▶ Your goal
Search the listing for "https" and copy every line where it appears.

___ Extracted data ___

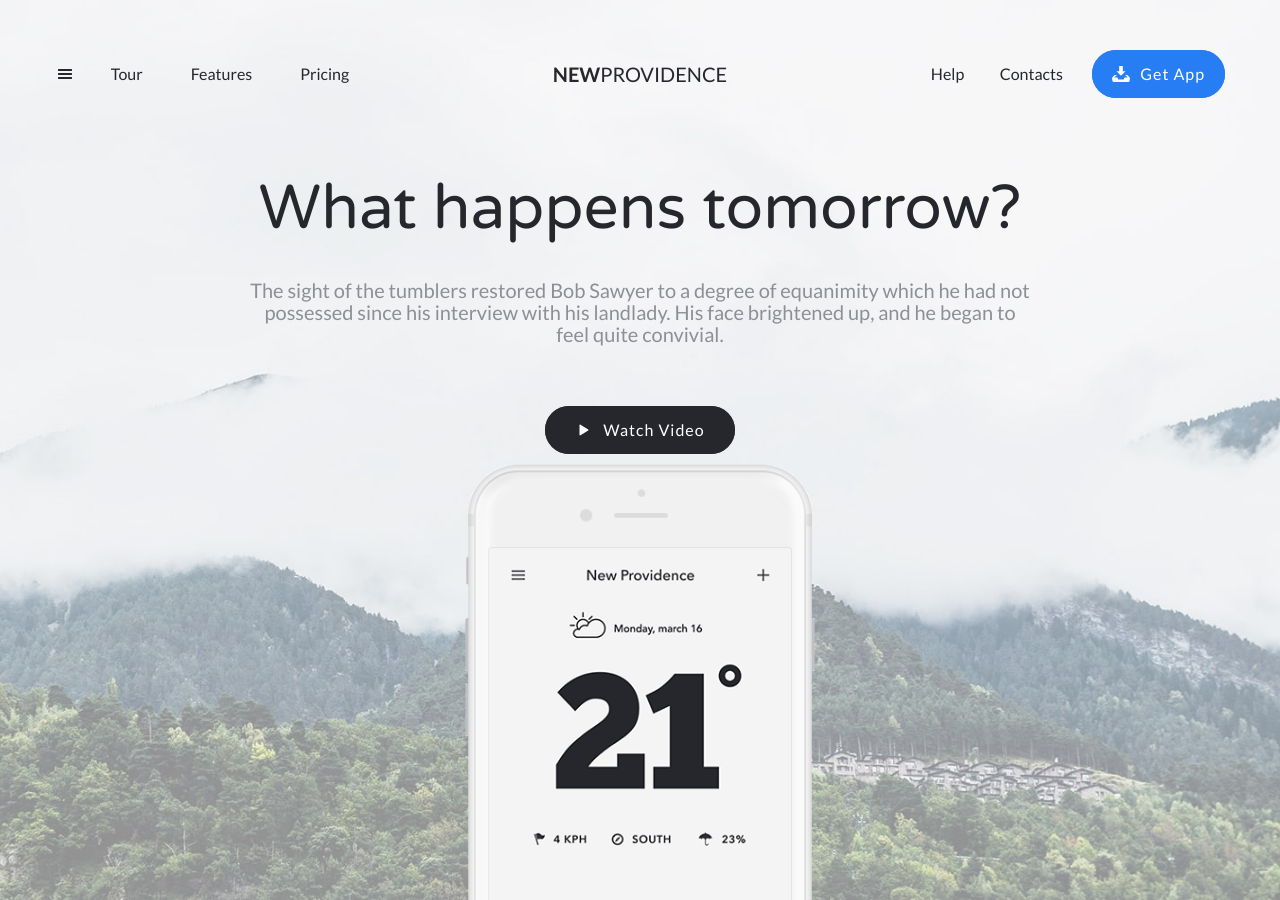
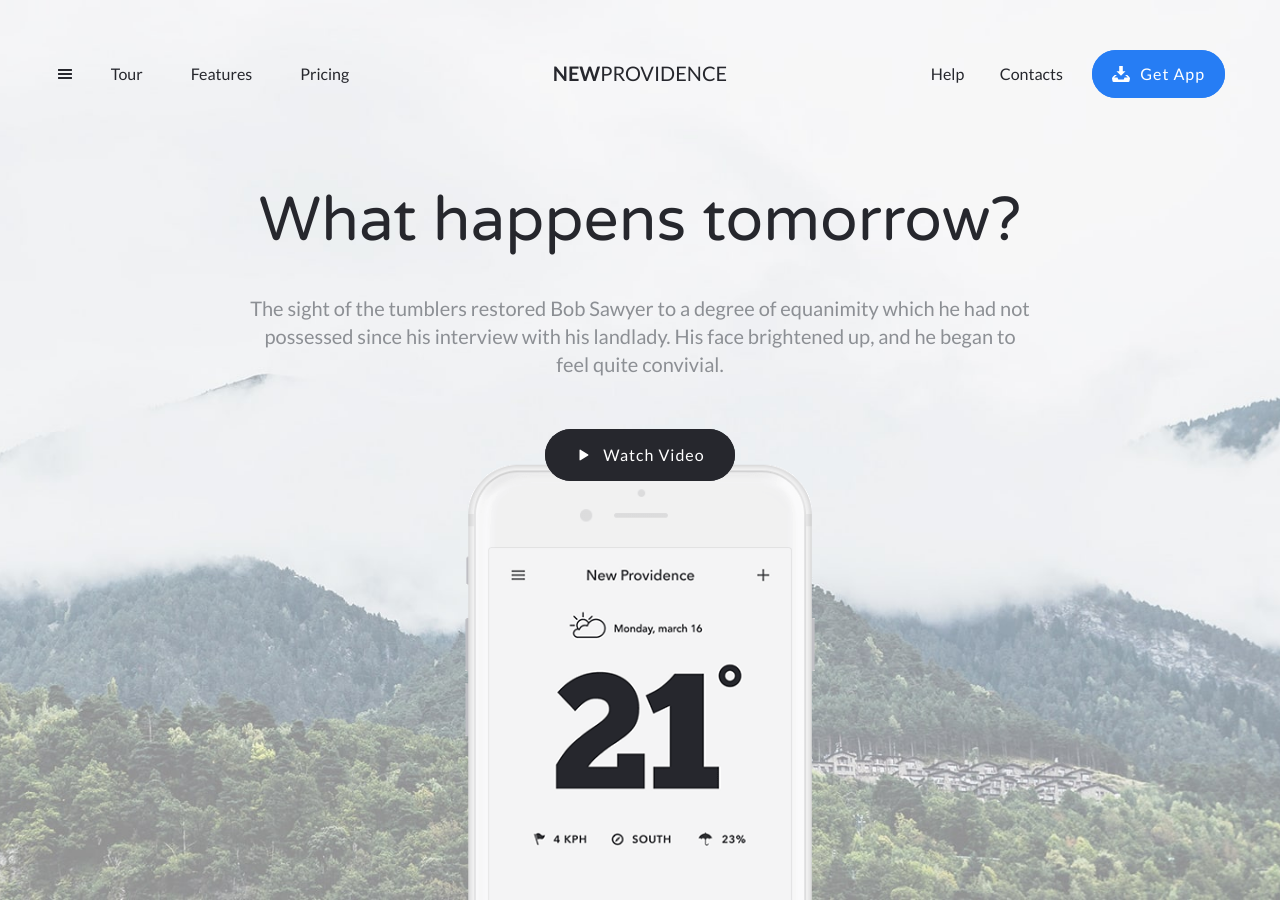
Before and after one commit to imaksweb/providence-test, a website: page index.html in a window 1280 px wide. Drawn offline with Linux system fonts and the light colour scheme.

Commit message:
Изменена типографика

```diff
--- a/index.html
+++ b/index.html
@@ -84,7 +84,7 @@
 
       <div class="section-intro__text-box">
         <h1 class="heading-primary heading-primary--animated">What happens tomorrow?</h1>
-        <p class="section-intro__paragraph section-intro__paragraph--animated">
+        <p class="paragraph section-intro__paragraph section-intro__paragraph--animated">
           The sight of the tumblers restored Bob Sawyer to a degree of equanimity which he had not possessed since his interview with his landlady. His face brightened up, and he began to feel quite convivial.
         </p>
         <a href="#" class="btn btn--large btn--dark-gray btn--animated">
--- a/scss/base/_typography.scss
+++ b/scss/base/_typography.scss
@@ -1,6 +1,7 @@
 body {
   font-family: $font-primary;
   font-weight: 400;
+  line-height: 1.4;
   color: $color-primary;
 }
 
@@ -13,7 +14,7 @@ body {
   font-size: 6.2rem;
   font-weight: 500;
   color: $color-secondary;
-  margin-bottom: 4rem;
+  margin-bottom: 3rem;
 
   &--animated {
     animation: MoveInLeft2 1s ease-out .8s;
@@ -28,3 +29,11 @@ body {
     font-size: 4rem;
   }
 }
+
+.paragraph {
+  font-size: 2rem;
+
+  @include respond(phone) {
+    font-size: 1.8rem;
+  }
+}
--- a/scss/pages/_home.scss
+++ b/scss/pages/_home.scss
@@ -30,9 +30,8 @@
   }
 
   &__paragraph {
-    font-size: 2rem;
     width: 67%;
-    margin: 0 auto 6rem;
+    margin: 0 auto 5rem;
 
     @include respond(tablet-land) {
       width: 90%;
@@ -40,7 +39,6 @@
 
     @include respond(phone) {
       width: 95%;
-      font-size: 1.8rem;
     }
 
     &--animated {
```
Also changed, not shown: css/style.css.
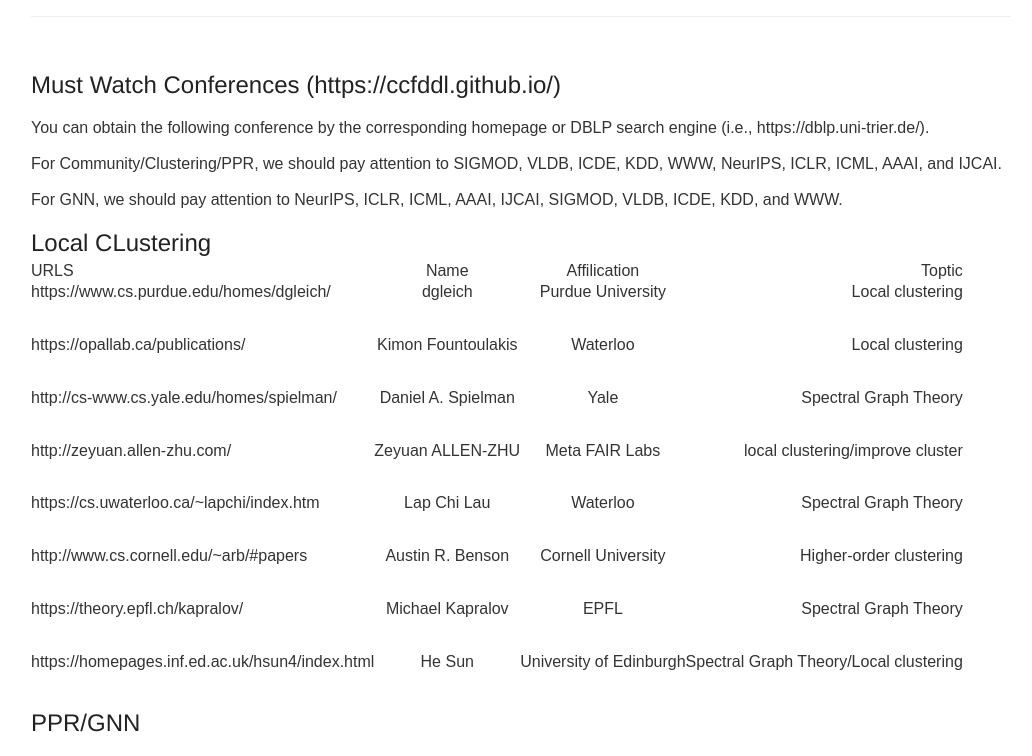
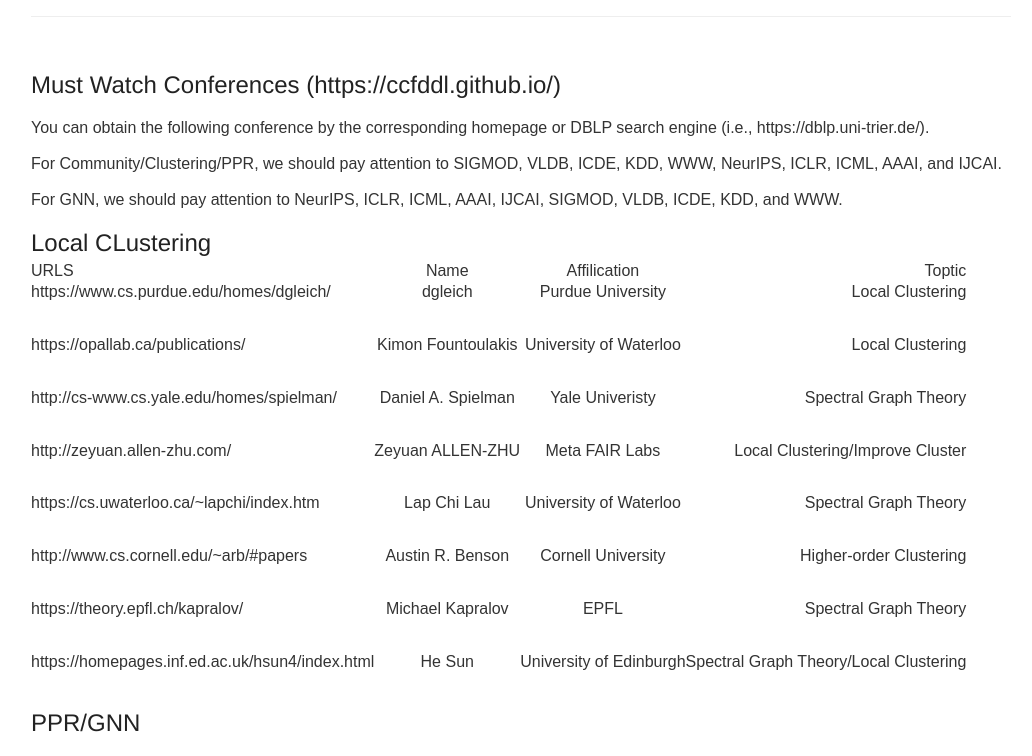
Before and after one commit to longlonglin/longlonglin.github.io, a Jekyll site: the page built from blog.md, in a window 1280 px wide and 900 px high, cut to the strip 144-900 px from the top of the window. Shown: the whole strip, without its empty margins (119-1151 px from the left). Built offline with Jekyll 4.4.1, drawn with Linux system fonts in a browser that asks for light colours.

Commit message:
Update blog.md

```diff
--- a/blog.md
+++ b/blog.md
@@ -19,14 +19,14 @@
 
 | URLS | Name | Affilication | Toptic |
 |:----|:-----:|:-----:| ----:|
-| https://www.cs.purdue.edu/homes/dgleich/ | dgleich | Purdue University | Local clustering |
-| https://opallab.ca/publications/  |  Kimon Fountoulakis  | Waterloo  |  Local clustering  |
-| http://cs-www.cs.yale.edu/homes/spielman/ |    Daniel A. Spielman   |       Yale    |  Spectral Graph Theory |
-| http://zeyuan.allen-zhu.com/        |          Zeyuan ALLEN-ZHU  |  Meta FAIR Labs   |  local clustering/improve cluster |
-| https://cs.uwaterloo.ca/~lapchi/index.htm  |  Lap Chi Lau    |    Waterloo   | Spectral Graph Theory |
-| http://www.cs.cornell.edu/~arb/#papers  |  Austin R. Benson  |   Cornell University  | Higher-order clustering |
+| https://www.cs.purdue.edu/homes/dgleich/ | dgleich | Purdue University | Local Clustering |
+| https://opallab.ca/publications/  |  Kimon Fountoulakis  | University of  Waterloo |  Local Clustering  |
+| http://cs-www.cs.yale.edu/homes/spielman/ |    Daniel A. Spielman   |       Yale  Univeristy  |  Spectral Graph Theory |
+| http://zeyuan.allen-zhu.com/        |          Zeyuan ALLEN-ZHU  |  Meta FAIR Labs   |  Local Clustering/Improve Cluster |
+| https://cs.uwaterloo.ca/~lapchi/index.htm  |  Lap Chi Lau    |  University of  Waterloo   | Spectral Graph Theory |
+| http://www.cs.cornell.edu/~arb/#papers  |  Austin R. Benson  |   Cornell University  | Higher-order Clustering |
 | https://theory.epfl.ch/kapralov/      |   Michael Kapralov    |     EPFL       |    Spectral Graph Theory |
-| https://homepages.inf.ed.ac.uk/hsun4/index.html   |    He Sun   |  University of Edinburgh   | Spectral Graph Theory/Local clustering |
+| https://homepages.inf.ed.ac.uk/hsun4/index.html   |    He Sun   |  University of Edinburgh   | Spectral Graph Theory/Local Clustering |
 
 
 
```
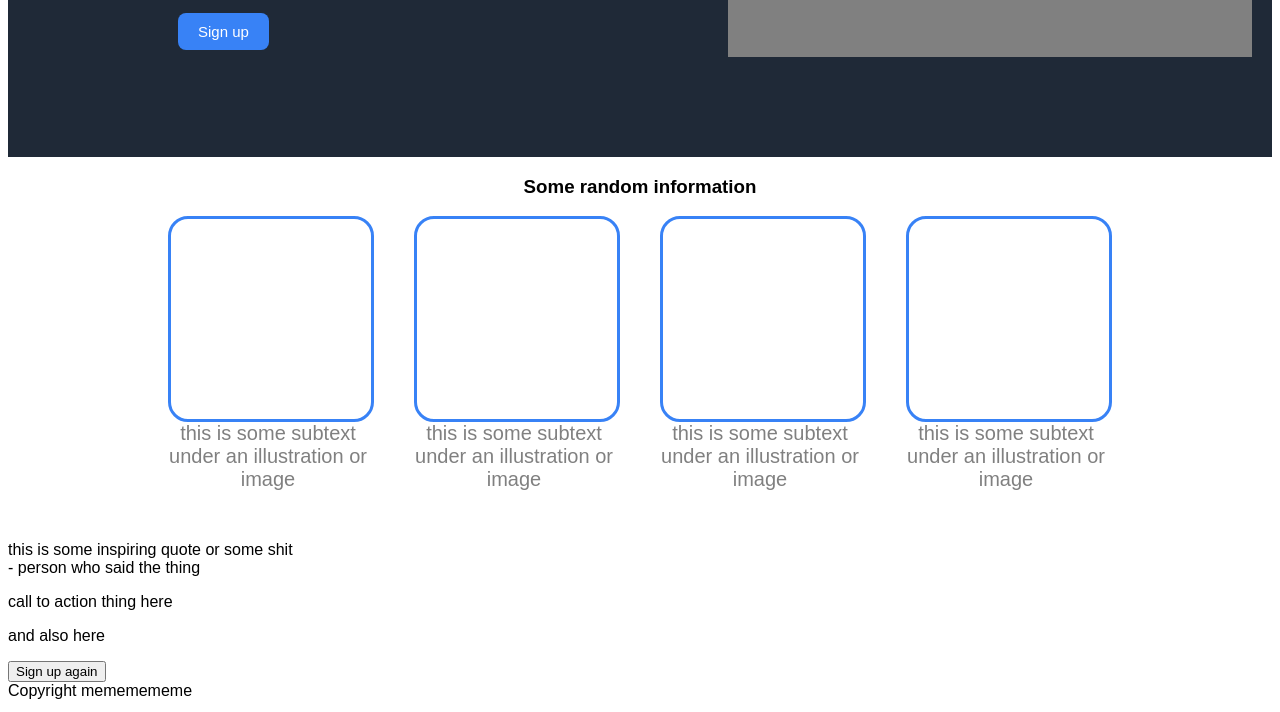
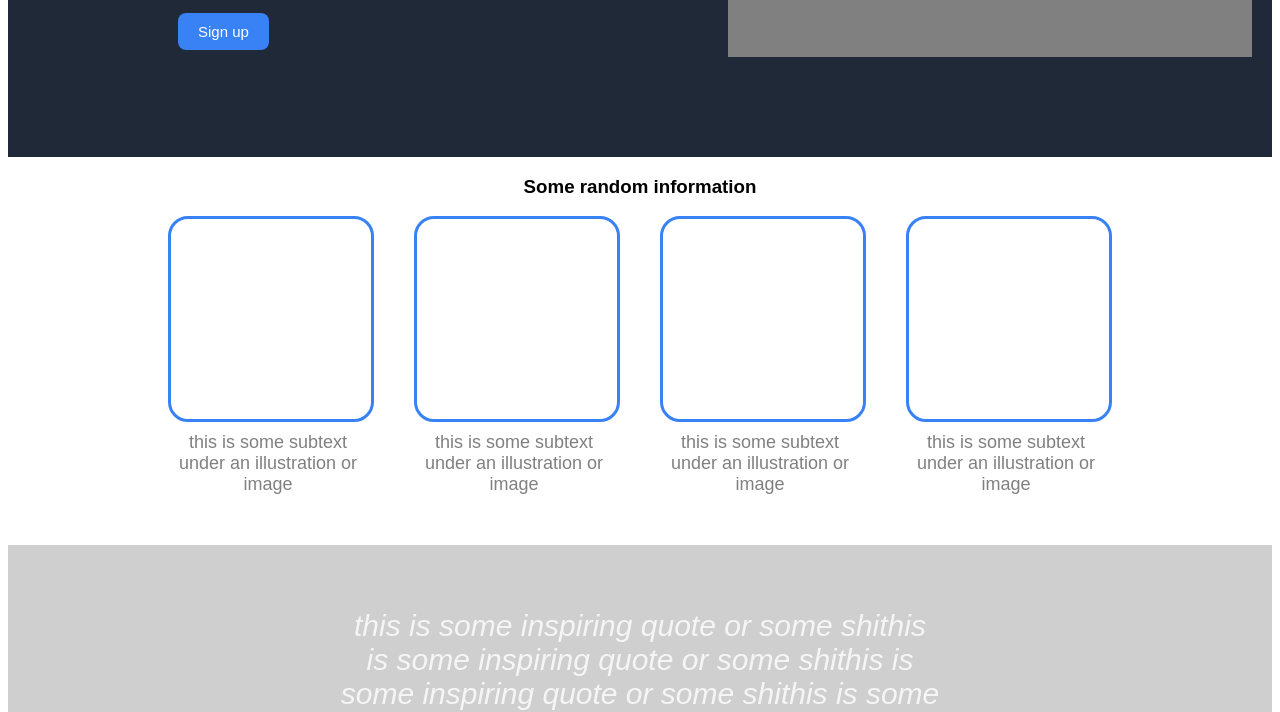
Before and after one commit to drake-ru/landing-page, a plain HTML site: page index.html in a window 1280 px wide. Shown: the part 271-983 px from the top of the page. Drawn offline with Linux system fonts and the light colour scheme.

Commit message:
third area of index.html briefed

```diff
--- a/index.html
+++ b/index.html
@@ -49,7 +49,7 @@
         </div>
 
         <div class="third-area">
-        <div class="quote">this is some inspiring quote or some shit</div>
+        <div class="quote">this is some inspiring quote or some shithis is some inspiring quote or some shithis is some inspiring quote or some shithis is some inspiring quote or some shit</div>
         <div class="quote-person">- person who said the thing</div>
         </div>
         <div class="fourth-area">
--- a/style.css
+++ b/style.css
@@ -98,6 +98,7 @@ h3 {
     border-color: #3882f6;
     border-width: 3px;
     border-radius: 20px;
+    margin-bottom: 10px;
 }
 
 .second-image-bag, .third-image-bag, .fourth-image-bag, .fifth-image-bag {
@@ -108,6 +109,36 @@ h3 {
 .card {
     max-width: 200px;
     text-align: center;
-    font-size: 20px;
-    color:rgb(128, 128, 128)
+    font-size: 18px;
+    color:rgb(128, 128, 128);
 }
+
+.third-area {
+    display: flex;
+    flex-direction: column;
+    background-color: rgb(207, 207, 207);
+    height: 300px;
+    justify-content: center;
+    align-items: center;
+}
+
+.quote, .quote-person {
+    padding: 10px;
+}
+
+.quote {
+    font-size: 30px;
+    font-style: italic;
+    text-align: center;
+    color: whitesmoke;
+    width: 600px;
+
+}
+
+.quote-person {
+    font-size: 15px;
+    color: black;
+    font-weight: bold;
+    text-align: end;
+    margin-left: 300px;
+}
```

___

▶ Completed task
-| https://www.cs.purdue.edu/homes/dgleich/ | dgleich | Purdue University | Local clustering |
-| https://opallab.ca/publications/  |  Kimon Fountoulakis  | Waterloo  |  Local clustering  |
-| https://cs.uwaterloo.ca/~lapchi/index.htm  |  Lap Chi Lau    |    Waterloo   | Spectral Graph Theory |
+| https://www.cs.purdue.edu/homes/dgleich/ | dgleich | Purdue University | Local Clustering |
+| https://opallab.ca/publications/  |  Kimon Fountoulakis  | University of  Waterloo |  Local Clustering  |
+| https://cs.uwaterloo.ca/~lapchi/index.htm  |  Lap Chi Lau    |  University of  Waterloo   | Spectral Graph Theory |
 | https://theory.epfl.ch/kapralov/      |   Michael Kapralov    |     EPFL       |    Spectral Graph Theory |
-| https://homepages.inf.ed.ac.uk/hsun4/index.html   |    He Sun   |  University of Edinburgh   | Spectral Graph Theory/Local clustering |
+| https://homepages.inf.ed.ac.uk/hsun4/index.html   |    He Sun   |  University of Edinburgh   | Spectral Graph Theory/Local Clustering |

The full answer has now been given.